Speaking at a news conference on Wednesday, union leaders said online learning should be adapted across the province until the safety of staff and students can be guaranteed.

“Immediate steps must be taken to ensure the safety of education workers and students in hot spot areas including a temporary move from in-person to virtual learning,” said Sam Hammond, president of the Elementary Teachers Federation of Ontario.

He also thanked public health officials in Toronto and Guelph, Ont., for moving their schools to virtual learning on Wednesday. He also praised Peel Region’s top doctor for shifting to online classes on Tuesday.

Hammond was joined at the news conference by representatives of unions for secondary school teachers, English Catholic teachers, Franco-Ontarian teachers, and non-educational school staff.

Hammond said that about one in four schools in Ontario have an active COVID-19 case but that the true number of infections is probably larger.

“The incidents of cases in schools is likely much higher but because the government has failed to provide sufficient access to asymptomatic testing we simply don’t know to what extent,” said Hammond.

All of the educational worker unions called for mass vaccinations of school staff as soon as possible. Hammond said that his union was open to mobile immunization clinics vaccinating staff on site.

“I have no idea why that hasn’t happened yet,” said Hammond.

Under the new stay-at-home order the province announced Wednesday, schools will remain open for in-class learning, unless a local public health unit decides otherwise.

The government said education workers in COVID-19 hot spots would have access to vaccines starting next week.

Ontario reported 416 new cases of COVID-19 among school-aged children on Wednesday. There were 118 new cases among children aged four to eight, 158 among children aged nine to 13, and 140 among children between the ages of 14 and 17.ean for public schools.

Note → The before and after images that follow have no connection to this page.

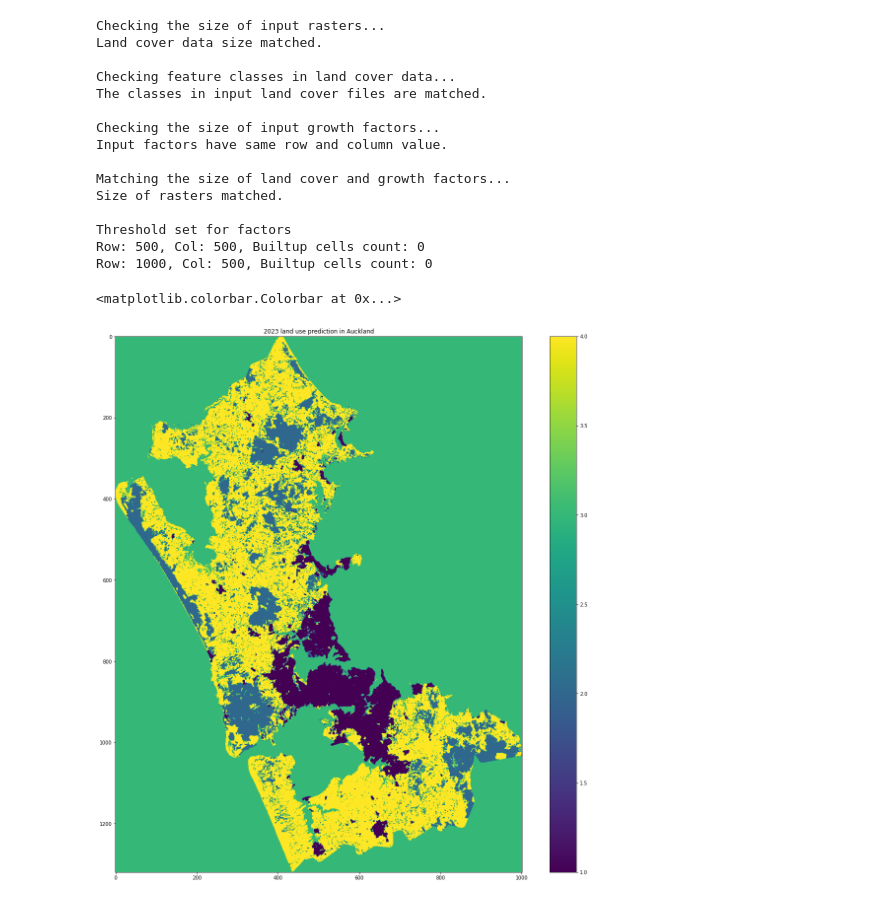
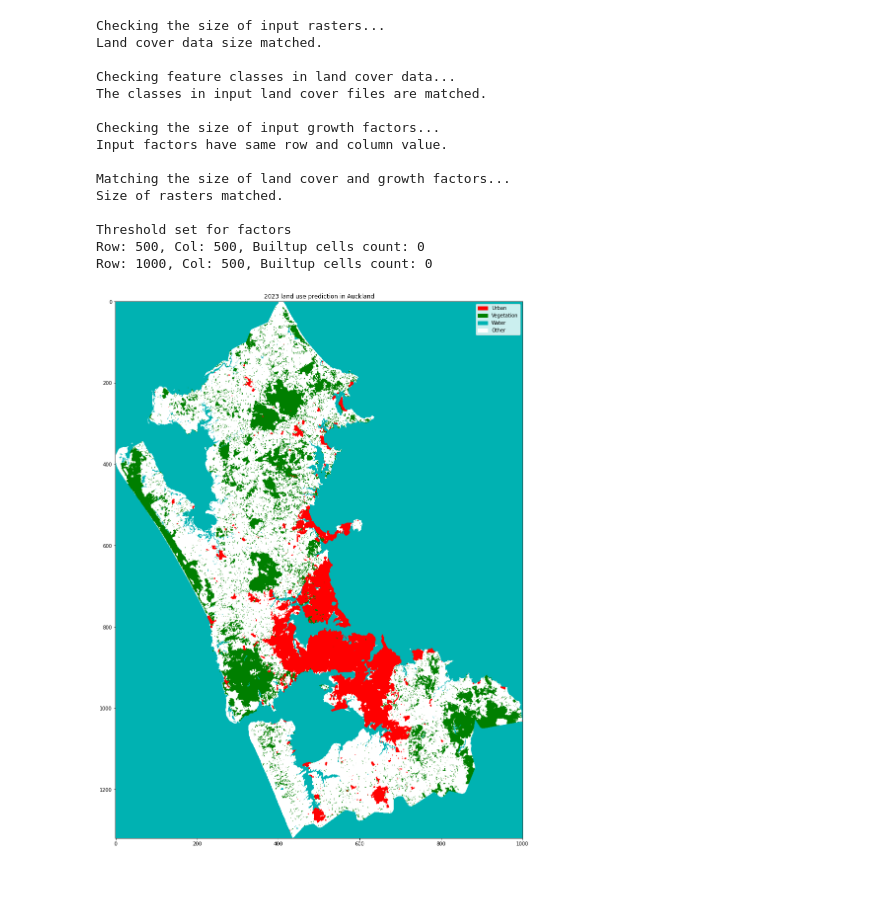
Before and after one commit to rutulUOA/land_use, a Jupyter notebook: predict.ipynb, the cells around one changed output. Saved outputs shown, nothing was run; the diff lists cells and outputs as text; code cells hidden in the pictures.

Commit message:
clearer prediction plot, using discrete colours

```diff
--- a/predict.ipynb
+++ b/predict.ipynb
@@ -100,10 +101,15 @@ Size of rasters matched.
 Threshold set for factors
 Row: 500, Col: 500, Builtup cells count: 0
 Row: 1000, Col: 500, Builtup cells count: 0
-# %%
-plt.imshow(caModel.predicted)
-plt.title("2023 land use prediction in Auckland")
-plt.colorbar()
-# %% [output]
-<matplotlib.colorbar.Colorbar at 0x...>
-[figure, removed]
+# %%
+cmap = {1:[1,0,0],2:[0,.5,0],3:[0,.7,.7],4:[1,1,1]} # Map classes to RGB
+labels = {1:'Urban',2:'Vegetation',3:'Water',4:'Other'}
+arrayShow = np.array([[cmap[i] for i in j] for j in caModel.predicted])
+## create patches as legend
+patches = [mpatches.Patch(color=cmap[i],label=labels[i]) for i in cmap]
+plt.imshow(arrayShow)
+plt.title("2023 land use prediction in Auckland")
+plt.legend(handles=patches)
+plt.show()
+# %% [output]
+[figure, added]
```
Also changed, not shown: parts of 1 cell of this notebook, 1 other file.
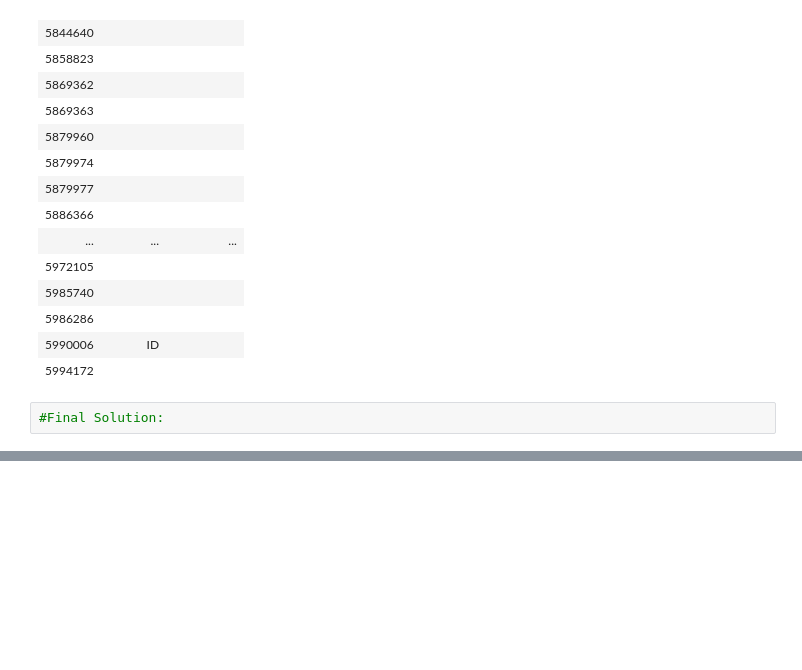
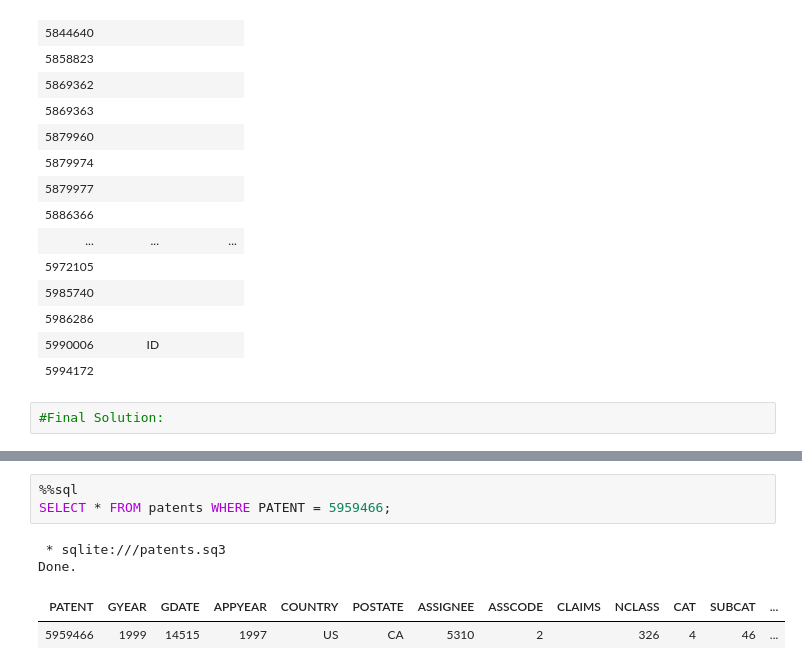
Before and after one commit to kendallahern/lab3-sql-patent2-kendallahern, a Jupyter notebook: Lab03-sqlite-patent.ipynb, the cells around one changed output, grey strips where cells are left out. Cells and saved outputs as stored; diff of their text form; blank space fills up the shorter version.

```diff
--- a/Lab03-sqlite-patent.ipynb
+++ b/Lab03-sqlite-patent.ipynb
@@ -529,0 +583,8 @@ Done.
+# %%
+%%sql
+SELECT * FROM patents WHERE PATENT = 5959466;
+# %% [output]
+ * sqlite:///patents.sq3
+Done.
+| PATENT | GYEAR | GDATE | APPYEAR | COUNTRY | POSTATE | ASSIGNEE | ASSCODE | CLAIMS | NCLASS | CAT | SUBCAT | ... |
+| 5959466 | 1999 | 14515 | 1997 | US | CA | 5310 | 2 |  | 326 | 4 | 46 | ... |
```
Also changed, not shown: parts of 23 cells of this notebook.
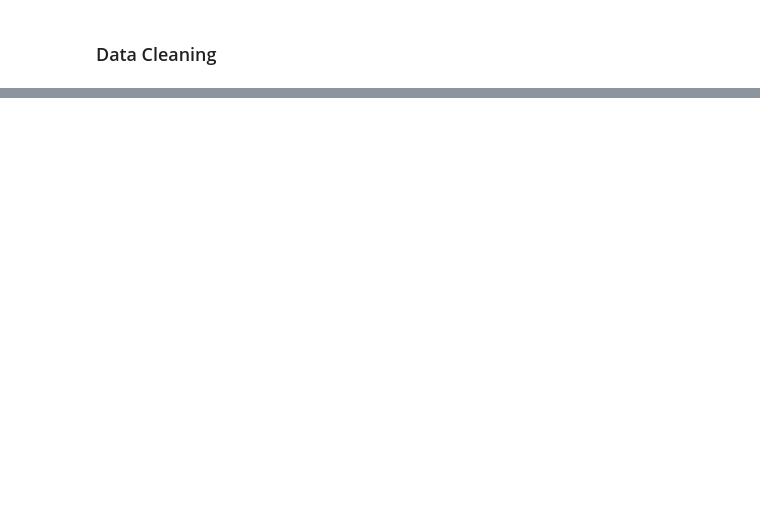
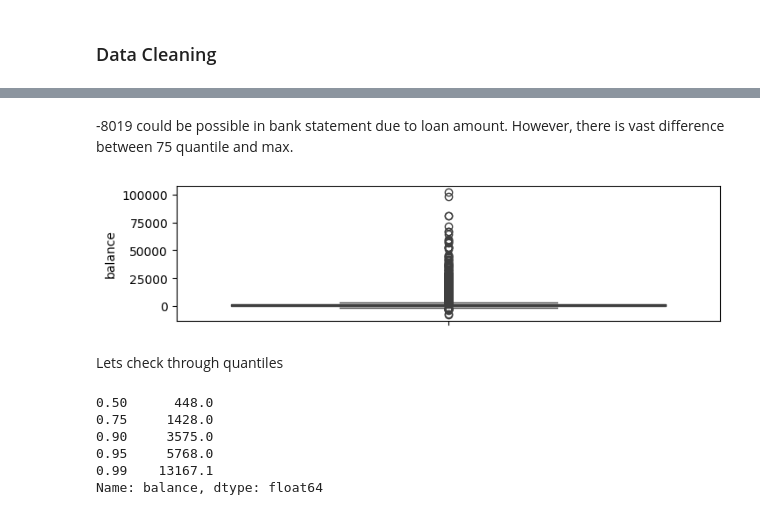
Before and after one commit to amanpanda95/Bank-Campaign-EDA, a Jupyter notebook: bank_campaign_eda.ipynb, the cells around one changed output, grey strips where cells are left out. Cells and saved outputs as stored; diff of their text form; code cells hidden in the pictures; blank space fills up the shorter version.

```diff
--- a/bank_campaign_eda.ipynb
+++ b/bank_campaign_eda.ipynb
@@ -33,0 +295,19 @@ df.head()
+# %% [markdown]
+-8019 could be possible in bank statement due to loan amount. However, there is vast difference between 75 quantile and max.
+# %%
+plt.figure(figsize = [8,2])
+sns.boxplot(df1.balance)
+plt.show()
+# %% [output]
+[figure, added]
+# %% [markdown]
+Lets check through quantiles
+# %%
+df1.balance.quantile([0.5,0.75,0.9,0.95,0.99])
+# %% [output]
+0.50      448.0
+0.75     1428.0
+0.90     3575.0
+0.95     5768.0
+0.99    13167.1
+Name: balance, dtype: float64
```
Also changed, not shown: parts of 47 cells of this notebook.
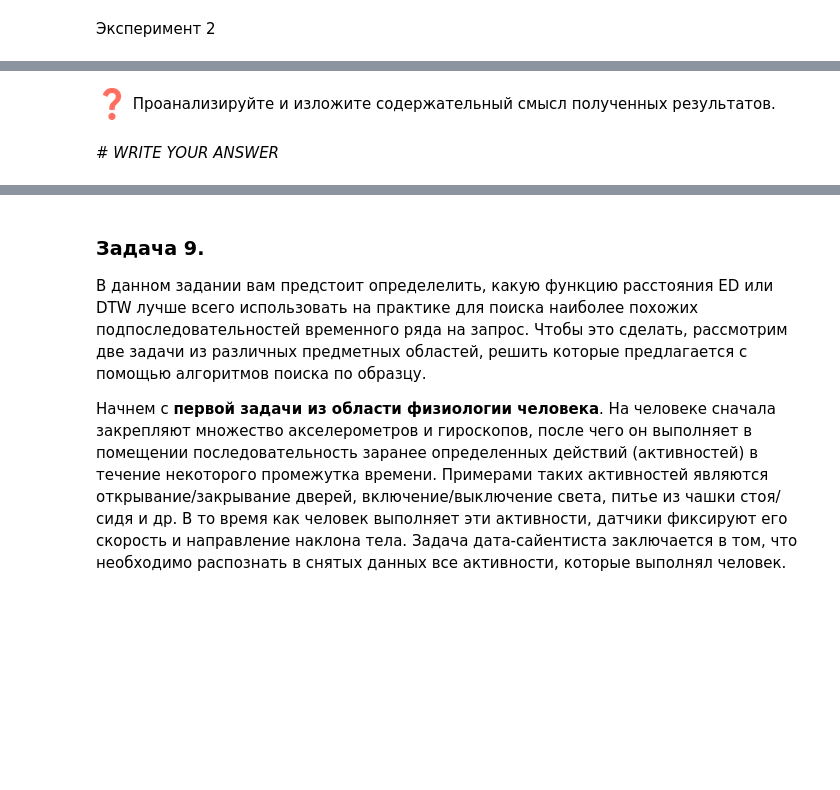
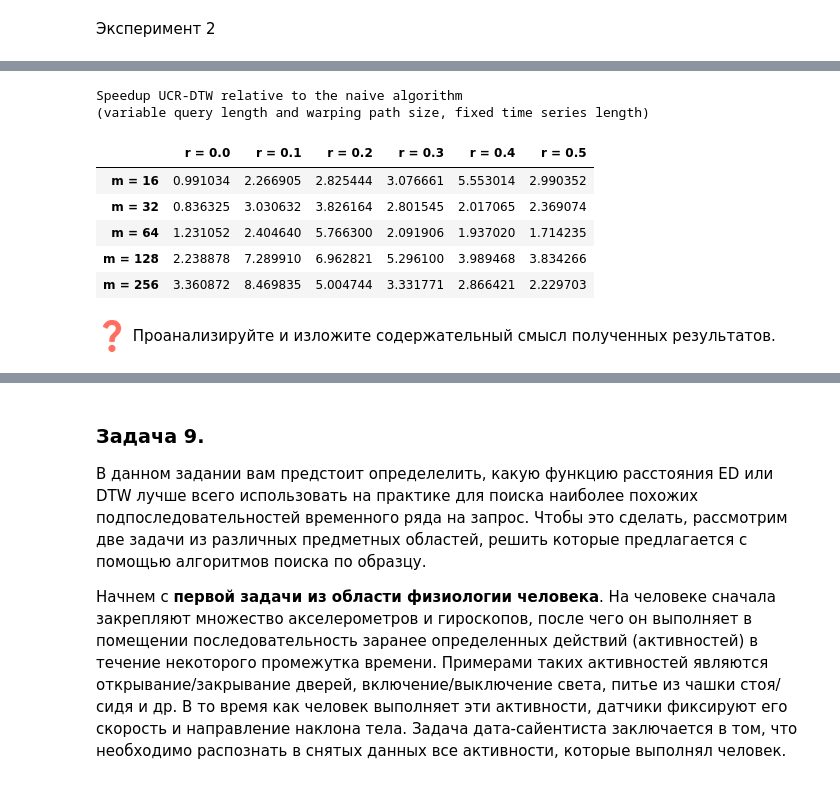
Before and after one commit to MikhailArtemev03/2026-Artemev-TimeSeriesCourse, a Jupyter notebook: practice/02 Similarity search/02_Similarity_search.ipynb, the cells around one changed output, grey strips where cells are left out. Cells and saved outputs as stored; diff of their text form; code cells hidden in the pictures; blank space fills up the shorter version.

```diff
--- a/practice/02 Similarity search/02_Similarity_search.ipynb
+++ b/practice/02 Similarity search/02_Similarity_search.ipynb
@@ -952,12 +1203,31 @@ comparison_param = np.array(r_list)
 # %%
 tab_index = [f"m = {m}" for m in m_list]
 tab_columns = [f"r = {r}" for r in r_list]
 tab_title = "Speedup UCR-DTW relative to the naive algorithm <br> (variable query length and warping path size, fixed time series length)"
 
 # INSERT YOUR CODE
+
+speedup_exp2 = experiments.calculate_speedup(
+    np.asarray(naive_exp2_times),
+    ucr_exp2_times
+)
+
+experiments.visualize_table_speedup(
+    speedup_data=speedup_exp2.T,
+    table_index=tab_index,
+    table_columns=tab_columns,
+    table_caption=tab_title
+)
+# %% [output]
+Speedup UCR-DTW relative to the naive algorithm
+(variable query length and warping path size, fixed time series length)
+|  | r = 0.0 | r = 0.1 | r = 0.2 | r = 0.3 | r = 0.4 | r = 0.5 |
+| m = 16 | 0.991034 | 2.266905 | 2.825444 | 3.076661 | 5.553014 | 2.990352 |
+| m = 32 | 0.836325 | 3.030632 | 3.826164 | 2.801545 | 2.017065 | 2.369074 |
+| m = 64 | 1.231052 | 2.404640 | 5.766300 | 2.091906 | 1.937020 | 1.714235 |
+| m = 128 | 2.238878 | 7.289910 | 6.962821 | 5.296100 | 3.989468 | 3.834266 |
+| m = 256 | 3.360872 | 8.469835 | 5.004744 | 3.331771 | 2.866421 | 2.229703 |
 # %% [markdown]
 ![equation.png](embedded-picture-1)
 Проанализируйте и изложите содержательный смысл полученных
 результатов.
-# %% [markdown]
-*# WRITE YOUR ANSWER*
```
Also changed, not shown: parts of 36 cells of this notebook.
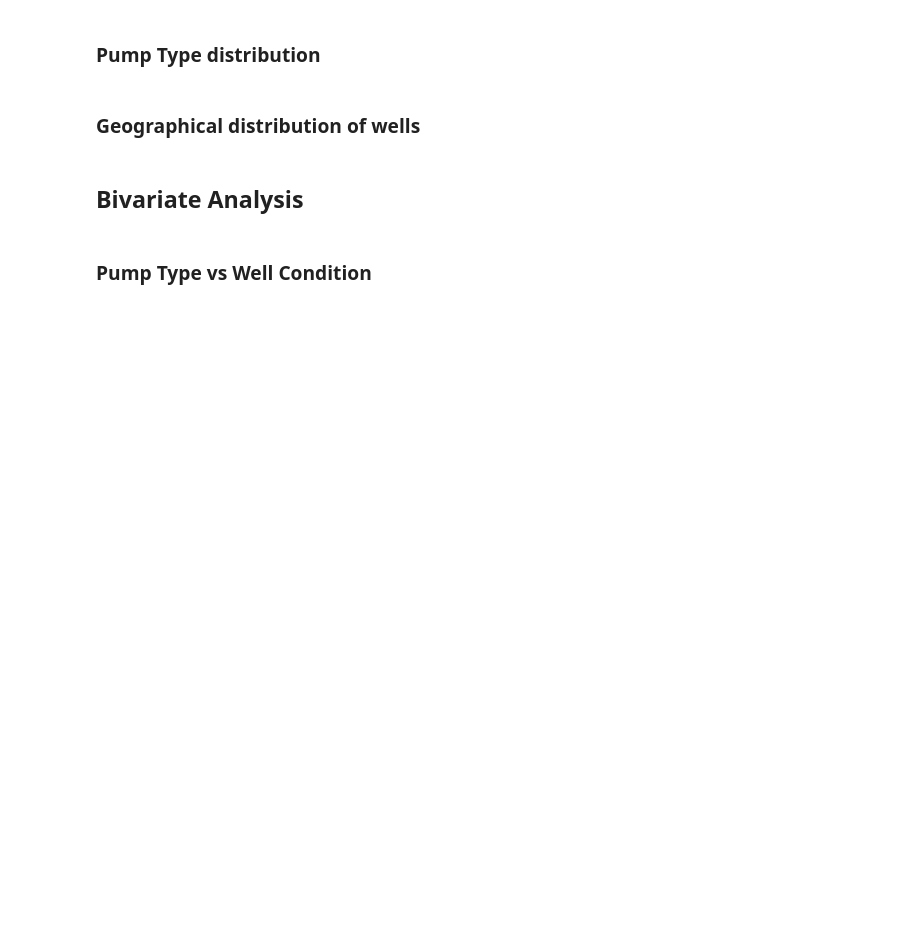
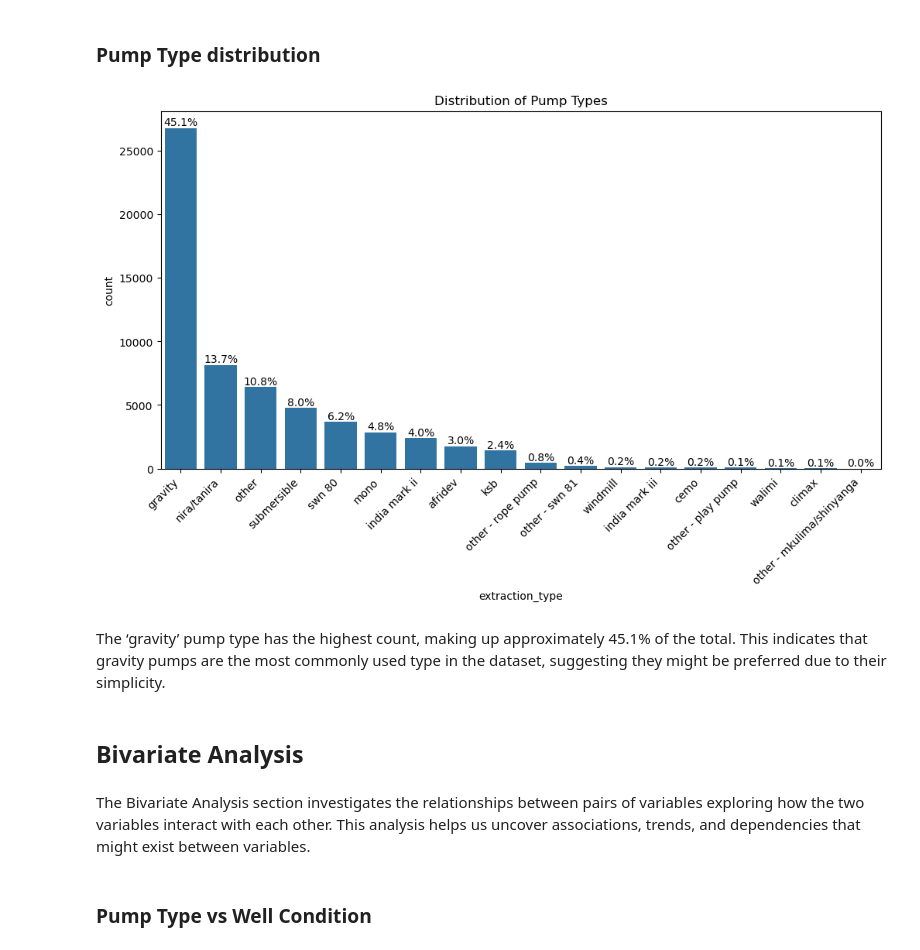
Before and after one commit to MONISH254/Tanzania_Water_Wells, a Jupyter notebook: Tanzania_Water_Wells_Notebook.ipynb, the cells around one changed output. Drawn from its saved outputs; the diff is of its cells as text; code cells hidden in the pictures; blank space fills up the shorter version.

```diff
--- a/Tanzania_Water_Wells_Notebook.ipynb
+++ b/Tanzania_Water_Wells_Notebook.ipynb
@@ -317,9 +584,26 @@ plt.show()
 # %% [markdown]
 ### Pump Type distribution
 # %%
-plt.figure(figsize=(26,10))
-sns.countplot(x='extraction_type', data= train_data)
+# Plotting the pump type distribution
+
+# Calculate counts and sort them in ascending order
+extraction_type_counts = train_data['extraction_type'].value_counts().sort_values(ascending=False)
+
+# Create the count plot with sorted values
+plt.figure(figsize=(12, 6))
+ax = sns.countplot(x='extraction_type', data=train_data, order=extraction_type_counts.index)
+
+# Calculate and annotate percentages
+total = len(train_data)
+for p in ax.patches:
+    height = p.get_height()
+    percentage = (height / total) * 100
+    ax.annotate(f'{percentage:.1f}%',
+                (p.get_x() + p.get_width() / 2., height),
+                ha='center', va='bottom')
+
 plt.title('Distribution of Pump Types')
+plt.xticks(rotation=45, ha='right')
 plt.show()
+# %% [output]
+[figure, added]
-# %% [markdown]
-### Geographical distribution of wells
@@ -334,5 +610,9 @@ plt.show()
+# %% [markdown]
+The ‘gravity’ pump type has the highest count, making up approximately 45.1% of the total. This indicates that gravity pumps are the most commonly used type in the dataset, suggesting they might be preferred due to their simplicity.
 # %% [markdown]
 ## Bivariate Analysis
+# %% [markdown]
+The Bivariate Analysis section investigates the relationships between pairs of variables exploring how the two variables interact with each other. This analysis helps us uncover associations, trends, and dependencies that might exist between variables.
 # %% [markdown]
 ### Pump Type vs Well Condition
 # %%
```
Also changed, not shown: parts of 76 cells of this notebook.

Laura Walton, president of the Ontario School Board Council of Unions, which represents non-educational staff, said that even with schools closed to in-class learning employees could still be at risk.

“We had seven out of eight custodians (in Thunder Bay, Ont.) contract COVID-19 while not a single student was in the school, yet they still had the (personal-protective equipment), they still were following all of the precautions,” said Walton of the last time Ontario closed schools after the winter holidays.

“This idea that if schools are closed everyone is safe and nothing is going to happen is not truthful.”